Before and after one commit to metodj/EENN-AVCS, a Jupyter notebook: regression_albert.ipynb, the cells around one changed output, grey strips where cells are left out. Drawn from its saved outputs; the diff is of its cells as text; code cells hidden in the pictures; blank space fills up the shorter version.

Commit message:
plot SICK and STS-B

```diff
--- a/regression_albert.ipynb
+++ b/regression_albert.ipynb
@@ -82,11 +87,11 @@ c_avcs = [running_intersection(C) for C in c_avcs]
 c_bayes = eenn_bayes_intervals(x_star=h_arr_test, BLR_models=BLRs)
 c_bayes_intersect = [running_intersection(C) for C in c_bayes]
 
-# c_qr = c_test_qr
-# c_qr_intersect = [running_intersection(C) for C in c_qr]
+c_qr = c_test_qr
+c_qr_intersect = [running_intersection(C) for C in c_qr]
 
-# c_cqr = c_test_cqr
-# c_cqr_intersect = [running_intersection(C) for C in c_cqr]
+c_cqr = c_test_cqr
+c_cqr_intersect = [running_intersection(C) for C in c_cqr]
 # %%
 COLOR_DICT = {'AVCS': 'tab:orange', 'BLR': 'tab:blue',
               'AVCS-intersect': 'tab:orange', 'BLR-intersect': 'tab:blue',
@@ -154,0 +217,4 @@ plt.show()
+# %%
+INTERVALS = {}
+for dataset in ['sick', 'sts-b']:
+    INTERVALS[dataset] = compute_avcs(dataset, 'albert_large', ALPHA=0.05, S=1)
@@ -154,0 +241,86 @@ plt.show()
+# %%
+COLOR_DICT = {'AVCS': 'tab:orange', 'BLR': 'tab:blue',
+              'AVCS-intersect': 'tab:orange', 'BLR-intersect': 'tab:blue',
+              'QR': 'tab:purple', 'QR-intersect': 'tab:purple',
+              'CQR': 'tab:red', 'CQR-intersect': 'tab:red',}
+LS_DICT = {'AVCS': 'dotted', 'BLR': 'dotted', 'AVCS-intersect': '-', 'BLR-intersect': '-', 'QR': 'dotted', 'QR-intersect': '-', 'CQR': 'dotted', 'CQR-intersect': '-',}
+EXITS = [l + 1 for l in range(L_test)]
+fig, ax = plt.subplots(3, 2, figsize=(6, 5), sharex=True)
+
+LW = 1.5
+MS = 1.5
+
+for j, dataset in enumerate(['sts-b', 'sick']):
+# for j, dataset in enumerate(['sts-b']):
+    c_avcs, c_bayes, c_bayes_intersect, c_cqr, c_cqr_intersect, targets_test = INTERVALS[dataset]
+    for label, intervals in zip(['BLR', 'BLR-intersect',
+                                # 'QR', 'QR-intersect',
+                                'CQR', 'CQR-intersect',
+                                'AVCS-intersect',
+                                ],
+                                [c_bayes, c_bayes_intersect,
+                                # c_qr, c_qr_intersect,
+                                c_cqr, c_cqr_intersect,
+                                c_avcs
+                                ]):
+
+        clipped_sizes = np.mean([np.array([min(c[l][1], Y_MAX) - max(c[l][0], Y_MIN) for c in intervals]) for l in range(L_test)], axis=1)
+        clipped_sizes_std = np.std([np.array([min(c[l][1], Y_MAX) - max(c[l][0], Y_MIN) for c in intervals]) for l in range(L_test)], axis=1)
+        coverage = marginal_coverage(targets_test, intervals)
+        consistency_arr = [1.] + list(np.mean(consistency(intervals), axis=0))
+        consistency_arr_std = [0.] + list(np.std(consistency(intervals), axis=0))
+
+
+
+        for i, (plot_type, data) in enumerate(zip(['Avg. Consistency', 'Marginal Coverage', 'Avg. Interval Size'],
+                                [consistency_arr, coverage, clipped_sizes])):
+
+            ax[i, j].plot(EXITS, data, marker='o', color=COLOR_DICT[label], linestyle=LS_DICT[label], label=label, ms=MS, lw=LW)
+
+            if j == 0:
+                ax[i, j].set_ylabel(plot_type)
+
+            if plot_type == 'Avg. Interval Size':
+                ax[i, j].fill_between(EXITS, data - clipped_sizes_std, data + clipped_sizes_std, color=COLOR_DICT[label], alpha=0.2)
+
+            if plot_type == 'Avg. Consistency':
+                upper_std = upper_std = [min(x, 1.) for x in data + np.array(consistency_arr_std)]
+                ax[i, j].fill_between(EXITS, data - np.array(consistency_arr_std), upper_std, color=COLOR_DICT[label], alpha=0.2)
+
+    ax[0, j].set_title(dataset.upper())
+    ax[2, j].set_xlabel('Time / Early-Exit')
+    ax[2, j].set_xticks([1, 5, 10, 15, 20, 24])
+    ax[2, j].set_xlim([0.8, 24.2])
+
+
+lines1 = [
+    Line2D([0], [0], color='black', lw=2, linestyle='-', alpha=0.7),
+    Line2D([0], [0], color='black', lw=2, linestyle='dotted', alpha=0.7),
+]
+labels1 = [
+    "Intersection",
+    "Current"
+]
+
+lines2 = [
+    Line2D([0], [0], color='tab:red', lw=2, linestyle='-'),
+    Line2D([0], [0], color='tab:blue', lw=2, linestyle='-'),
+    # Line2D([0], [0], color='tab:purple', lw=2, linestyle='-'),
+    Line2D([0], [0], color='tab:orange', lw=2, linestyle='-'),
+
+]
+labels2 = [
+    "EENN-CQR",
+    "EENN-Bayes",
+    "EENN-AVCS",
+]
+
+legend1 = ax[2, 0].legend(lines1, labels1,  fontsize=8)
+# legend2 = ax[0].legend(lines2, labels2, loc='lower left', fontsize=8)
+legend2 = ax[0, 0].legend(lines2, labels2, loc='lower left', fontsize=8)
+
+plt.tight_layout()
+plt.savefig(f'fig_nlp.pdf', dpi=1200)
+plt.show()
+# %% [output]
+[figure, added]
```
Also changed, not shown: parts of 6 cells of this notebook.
* * * * *
> Task item
Please output the full listing one more time, exactly.

> Response
Before and after one commit to metodj/EENN-AVCS, a Jupyter notebook: regression_albert.ipynb, the cells around one changed output, grey strips where cells are left out. Drawn from its saved outputs; the diff is of its cells as text; code cells hidden in the pictures; blank space fills up the shorter version.

Commit message:
plot SICK and STS-B

```diff
--- a/regression_albert.ipynb
+++ b/regression_albert.ipynb
@@ -82,11 +87,11 @@ c_avcs = [running_intersection(C) for C in c_avcs]
 c_bayes = eenn_bayes_intervals(x_star=h_arr_test, BLR_models=BLRs)
 c_bayes_intersect = [running_intersection(C) for C in c_bayes]
 
-# c_qr = c_test_qr
-# c_qr_intersect = [running_intersection(C) for C in c_qr]
+c_qr = c_test_qr
+c_qr_intersect = [running_intersection(C) for C in c_qr]
 
-# c_cqr = c_test_cqr
-# c_cqr_intersect = [running_intersection(C) for C in c_cqr]
+c_cqr = c_test_cqr
+c_cqr_intersect = [running_intersection(C) for C in c_cqr]
 # %%
 COLOR_DICT = {'AVCS': 'tab:orange', 'BLR': 'tab:blue',
               'AVCS-intersect': 'tab:orange', 'BLR-intersect': 'tab:blue',
@@ -154,0 +217,4 @@ plt.show()
+# %%
+INTERVALS = {}
+for dataset in ['sick', 'sts-b']:
+    INTERVALS[dataset] = compute_avcs(dataset, 'albert_large', ALPHA=0.05, S=1)
@@ -154,0 +241,86 @@ plt.show()
+# %%
+COLOR_DICT = {'AVCS': 'tab:orange', 'BLR': 'tab:blue',
+              'AVCS-intersect': 'tab:orange', 'BLR-intersect': 'tab:blue',
+              'QR': 'tab:purple', 'QR-intersect': 'tab:purple',
+              'CQR': 'tab:red', 'CQR-intersect': 'tab:red',}
+LS_DICT = {'AVCS': 'dotted', 'BLR': 'dotted', 'AVCS-intersect': '-', 'BLR-intersect': '-', 'QR': 'dotted', 'QR-intersect': '-', 'CQR': 'dotted', 'CQR-intersect': '-',}
+EXITS = [l + 1 for l in range(L_test)]
+fig, ax = plt.subplots(3, 2, figsize=(6, 5), sharex=True)
+
+LW = 1.5
+MS = 1.5
+
+for j, dataset in enumerate(['sts-b', 'sick']):
+# for j, dataset in enumerate(['sts-b']):
+    c_avcs, c_bayes, c_bayes_intersect, c_cqr, c_cqr_intersect, targets_test = INTERVALS[dataset]
+    for label, intervals in zip(['BLR', 'BLR-intersect',
+                                # 'QR', 'QR-intersect',
+                                'CQR', 'CQR-intersect',
+                                'AVCS-intersect',
+                                ],
+                                [c_bayes, c_bayes_intersect,
+                                # c_qr, c_qr_intersect,
+                                c_cqr, c_cqr_intersect,
+                                c_avcs
+                                ]):
+
+        clipped_sizes = np.mean([np.array([min(c[l][1], Y_MAX) - max(c[l][0], Y_MIN) for c in intervals]) for l in range(L_test)], axis=1)
+        clipped_sizes_std = np.std([np.array([min(c[l][1], Y_MAX) - max(c[l][0], Y_MIN) for c in intervals]) for l in range(L_test)], axis=1)
+        coverage = marginal_coverage(targets_test, intervals)
+        consistency_arr = [1.] + list(np.mean(consistency(intervals), axis=0))
+        consistency_arr_std = [0.] + list(np.std(consistency(intervals), axis=0))
+
+
+
+        for i, (plot_type, data) in enumerate(zip(['Avg. Consistency', 'Marginal Coverage', 'Avg. Interval Size'],
+                                [consistency_arr, coverage, clipped_sizes])):
+
+            ax[i, j].plot(EXITS, data, marker='o', color=COLOR_DICT[label], linestyle=LS_DICT[label], label=label, ms=MS, lw=LW)
+
+            if j == 0:
+                ax[i, j].set_ylabel(plot_type)
+
+            if plot_type == 'Avg. Interval Size':
+                ax[i, j].fill_between(EXITS, data - clipped_sizes_std, data + clipped_sizes_std, color=COLOR_DICT[label], alpha=0.2)
+
+            if plot_type == 'Avg. Consistency':
+                upper_std = upper_std = [min(x, 1.) for x in data + np.array(consistency_arr_std)]
+                ax[i, j].fill_between(EXITS, data - np.array(consistency_arr_std), upper_std, color=COLOR_DICT[label], alpha=0.2)
+
+    ax[0, j].set_title(dataset.upper())
+    ax[2, j].set_xlabel('Time / Early-Exit')
+    ax[2, j].set_xticks([1, 5, 10, 15, 20, 24])
+    ax[2, j].set_xlim([0.8, 24.2])
+
+
+lines1 = [
+    Line2D([0], [0], color='black', lw=2, linestyle='-', alpha=0.7),
+    Line2D([0], [0], color='black', lw=2, linestyle='dotted', alpha=0.7),
+]
+labels1 = [
+    "Intersection",
+    "Current"
+]
+
+lines2 = [
+    Line2D([0], [0], color='tab:red', lw=2, linestyle='-'),
+    Line2D([0], [0], color='tab:blue', lw=2, linestyle='-'),
+    # Line2D([0], [0], color='tab:purple', lw=2, linestyle='-'),
+    Line2D([0], [0], color='tab:orange', lw=2, linestyle='-'),
+
+]
+labels2 = [
+    "EENN-CQR",
+    "EENN-Bayes",
+    "EENN-AVCS",
+]
+
+legend1 = ax[2, 0].legend(lines1, labels1,  fontsize=8)
+# legend2 = ax[0].legend(lines2, labels2, loc='lower left', fontsize=8)
+legend2 = ax[0, 0].legend(lines2, labels2, loc='lower left', fontsize=8)
+
+plt.tight_layout()
+plt.savefig(f'fig_nlp.pdf', dpi=1200)
+plt.show()
+# %% [output]
+[figure, added]
```
Also changed, not shown: parts of 6 cells of this notebook.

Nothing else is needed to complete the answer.